    Oster H, Damerow S, Hut RA, Eichele G (2006) Transcriptional profiling in the adrenal gland reveals circadian regulation of hormone biosynthesis genes and nucleosome assembly genes. J Biol Rhythms 21:350–361PubMedCrossRefGoogle Scholar
  33. 33.
    Yan L (2009) Expression of clock genes in the suprachiasmatic nucleus: effect of environmental lighting conditions. Rev Endocr Metab Disord 10:301–310PubMedCrossRefGoogle Scholar
  34. 34.
    Reddy AB, Field MD, Maywood ES, Hastings MH (2002) Differential resynchronisation of circadian clock gene expression within the suprachiasmatic nuclei of mice subjected to experimental jet lag. J Neurosci 22:7326–7330PubMedGoogle Scholar
  35. 35.
    Vyas MV, Garg AX, Iansavichus AV, Costella J, Donner A, Laugsand LE, Janszky I, Mrkobrada M, Parraga G, Hackam DG (2012) Shift work and vascular events: systematic review and meta-analysis. BMJ 345:e4800PubMedCentralPubMedCrossRefGoogle Scholar
  36. 36.
    Gan Y, Yang C, Tong X, Sun H, Cong Y, Yin X, Li L, Cao S, Dong X, Gong Y, Shi O, Deng J, Bi H, Lu Z (2014) Shift work and diabetes mellitus: a meta-analysis of observational studies. Occup Environ Med. doi: 10.1136/oemed-2014-102150

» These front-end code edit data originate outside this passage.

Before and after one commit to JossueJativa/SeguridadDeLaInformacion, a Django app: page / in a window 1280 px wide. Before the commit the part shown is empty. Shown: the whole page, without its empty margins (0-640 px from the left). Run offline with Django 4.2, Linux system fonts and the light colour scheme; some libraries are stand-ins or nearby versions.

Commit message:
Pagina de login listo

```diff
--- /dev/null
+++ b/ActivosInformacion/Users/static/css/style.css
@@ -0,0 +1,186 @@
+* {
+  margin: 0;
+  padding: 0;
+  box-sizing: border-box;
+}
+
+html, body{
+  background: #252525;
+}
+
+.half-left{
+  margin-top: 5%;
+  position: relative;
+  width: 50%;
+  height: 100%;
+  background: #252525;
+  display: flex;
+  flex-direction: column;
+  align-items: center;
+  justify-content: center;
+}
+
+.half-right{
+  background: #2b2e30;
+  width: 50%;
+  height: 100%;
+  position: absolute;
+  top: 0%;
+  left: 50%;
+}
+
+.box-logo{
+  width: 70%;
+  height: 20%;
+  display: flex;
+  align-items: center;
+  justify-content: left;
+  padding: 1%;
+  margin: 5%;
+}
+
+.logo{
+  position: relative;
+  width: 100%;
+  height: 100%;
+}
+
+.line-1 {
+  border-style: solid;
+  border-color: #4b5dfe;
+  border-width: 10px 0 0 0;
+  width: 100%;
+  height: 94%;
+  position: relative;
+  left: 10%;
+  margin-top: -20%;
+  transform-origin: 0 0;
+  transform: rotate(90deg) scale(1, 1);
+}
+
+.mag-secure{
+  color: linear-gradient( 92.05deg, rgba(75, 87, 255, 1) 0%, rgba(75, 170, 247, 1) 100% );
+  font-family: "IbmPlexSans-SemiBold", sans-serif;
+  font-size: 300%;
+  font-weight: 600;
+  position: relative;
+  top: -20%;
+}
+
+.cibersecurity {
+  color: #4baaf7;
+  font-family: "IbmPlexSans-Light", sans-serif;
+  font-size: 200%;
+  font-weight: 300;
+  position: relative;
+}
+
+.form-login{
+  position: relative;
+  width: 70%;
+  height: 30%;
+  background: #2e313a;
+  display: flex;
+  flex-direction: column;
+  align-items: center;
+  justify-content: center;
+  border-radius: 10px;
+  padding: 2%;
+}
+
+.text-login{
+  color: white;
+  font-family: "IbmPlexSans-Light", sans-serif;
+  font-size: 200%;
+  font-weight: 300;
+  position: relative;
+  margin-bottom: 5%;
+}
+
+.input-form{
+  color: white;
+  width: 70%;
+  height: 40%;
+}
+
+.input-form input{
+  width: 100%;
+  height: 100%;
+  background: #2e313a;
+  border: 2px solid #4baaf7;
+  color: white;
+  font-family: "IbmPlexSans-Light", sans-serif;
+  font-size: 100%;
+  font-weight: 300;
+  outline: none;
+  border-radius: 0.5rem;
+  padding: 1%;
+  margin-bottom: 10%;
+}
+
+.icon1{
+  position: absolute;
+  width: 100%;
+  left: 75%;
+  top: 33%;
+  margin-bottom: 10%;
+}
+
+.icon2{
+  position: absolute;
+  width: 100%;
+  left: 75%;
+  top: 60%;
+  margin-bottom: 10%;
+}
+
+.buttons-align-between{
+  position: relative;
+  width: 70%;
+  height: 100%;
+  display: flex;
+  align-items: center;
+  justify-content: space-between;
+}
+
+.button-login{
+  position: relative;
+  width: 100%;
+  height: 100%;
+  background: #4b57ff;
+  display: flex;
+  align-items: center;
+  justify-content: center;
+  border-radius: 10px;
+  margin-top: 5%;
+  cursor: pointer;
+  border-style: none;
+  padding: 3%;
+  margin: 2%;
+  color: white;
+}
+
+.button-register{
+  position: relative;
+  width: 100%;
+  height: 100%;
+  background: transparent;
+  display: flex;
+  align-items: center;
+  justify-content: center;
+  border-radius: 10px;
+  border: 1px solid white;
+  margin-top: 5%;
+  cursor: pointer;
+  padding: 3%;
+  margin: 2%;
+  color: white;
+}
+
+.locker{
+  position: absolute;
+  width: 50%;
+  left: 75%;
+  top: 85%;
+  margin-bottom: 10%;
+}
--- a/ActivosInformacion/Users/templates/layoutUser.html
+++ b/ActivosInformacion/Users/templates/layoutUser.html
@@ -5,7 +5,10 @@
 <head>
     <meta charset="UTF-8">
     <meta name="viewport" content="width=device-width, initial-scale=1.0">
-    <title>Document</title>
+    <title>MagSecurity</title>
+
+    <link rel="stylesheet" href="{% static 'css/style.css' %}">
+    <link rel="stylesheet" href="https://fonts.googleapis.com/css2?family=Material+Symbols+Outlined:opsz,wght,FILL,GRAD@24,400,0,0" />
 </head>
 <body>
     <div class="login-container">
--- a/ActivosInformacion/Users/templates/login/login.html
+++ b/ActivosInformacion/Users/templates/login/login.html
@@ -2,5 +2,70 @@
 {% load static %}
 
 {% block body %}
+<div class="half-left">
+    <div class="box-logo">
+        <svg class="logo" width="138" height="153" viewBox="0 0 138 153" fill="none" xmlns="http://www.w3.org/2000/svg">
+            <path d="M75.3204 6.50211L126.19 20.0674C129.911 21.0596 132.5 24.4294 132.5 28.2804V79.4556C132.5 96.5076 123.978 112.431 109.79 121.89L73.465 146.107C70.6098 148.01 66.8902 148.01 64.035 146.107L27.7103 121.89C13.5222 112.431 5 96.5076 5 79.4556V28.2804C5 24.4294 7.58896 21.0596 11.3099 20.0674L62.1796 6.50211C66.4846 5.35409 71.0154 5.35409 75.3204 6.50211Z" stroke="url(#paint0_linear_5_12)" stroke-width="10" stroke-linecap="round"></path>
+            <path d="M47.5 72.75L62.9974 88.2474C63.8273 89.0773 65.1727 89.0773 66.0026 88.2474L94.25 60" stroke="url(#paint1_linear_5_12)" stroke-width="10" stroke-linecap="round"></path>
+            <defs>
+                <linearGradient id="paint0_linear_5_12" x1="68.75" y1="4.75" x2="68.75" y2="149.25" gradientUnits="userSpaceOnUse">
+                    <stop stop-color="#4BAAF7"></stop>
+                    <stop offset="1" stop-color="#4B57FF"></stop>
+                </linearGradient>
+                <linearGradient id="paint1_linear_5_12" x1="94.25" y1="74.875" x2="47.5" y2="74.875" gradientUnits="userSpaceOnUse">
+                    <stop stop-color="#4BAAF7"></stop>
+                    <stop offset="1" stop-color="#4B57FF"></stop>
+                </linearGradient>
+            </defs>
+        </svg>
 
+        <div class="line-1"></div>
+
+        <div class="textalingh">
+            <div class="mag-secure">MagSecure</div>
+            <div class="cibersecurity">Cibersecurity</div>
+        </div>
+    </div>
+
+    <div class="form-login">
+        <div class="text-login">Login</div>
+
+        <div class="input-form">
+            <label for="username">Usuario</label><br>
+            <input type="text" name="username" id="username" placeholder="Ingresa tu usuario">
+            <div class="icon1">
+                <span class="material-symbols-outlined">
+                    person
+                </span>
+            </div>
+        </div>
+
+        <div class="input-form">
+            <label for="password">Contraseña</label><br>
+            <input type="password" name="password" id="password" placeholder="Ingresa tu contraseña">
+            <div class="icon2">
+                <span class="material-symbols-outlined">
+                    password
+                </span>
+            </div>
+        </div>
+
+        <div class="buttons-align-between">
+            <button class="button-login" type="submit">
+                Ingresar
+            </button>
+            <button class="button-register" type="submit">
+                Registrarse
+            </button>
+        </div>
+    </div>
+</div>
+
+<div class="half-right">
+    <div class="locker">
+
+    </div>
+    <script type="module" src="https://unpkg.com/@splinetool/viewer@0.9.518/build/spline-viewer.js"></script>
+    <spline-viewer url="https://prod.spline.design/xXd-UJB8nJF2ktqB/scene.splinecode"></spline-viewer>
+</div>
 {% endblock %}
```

Copyright information

© Springer Science+Business Media New York 2014

Authors and Affiliations

  • D. J. Kennaway
    • 1
  • T. J. Varcoe
    • 1
  • A. Voultsios
    • 1
  • M. D. Salkeld
    • 1
  • L. Rattanatray
    • 1
  • M. J. Boden
    • 1
  1. 1.Robinson Research Institute, School of Paediatrics and Reproductive HealthUniversity of AdelaideAdelaideAustralia

Personalised recommendations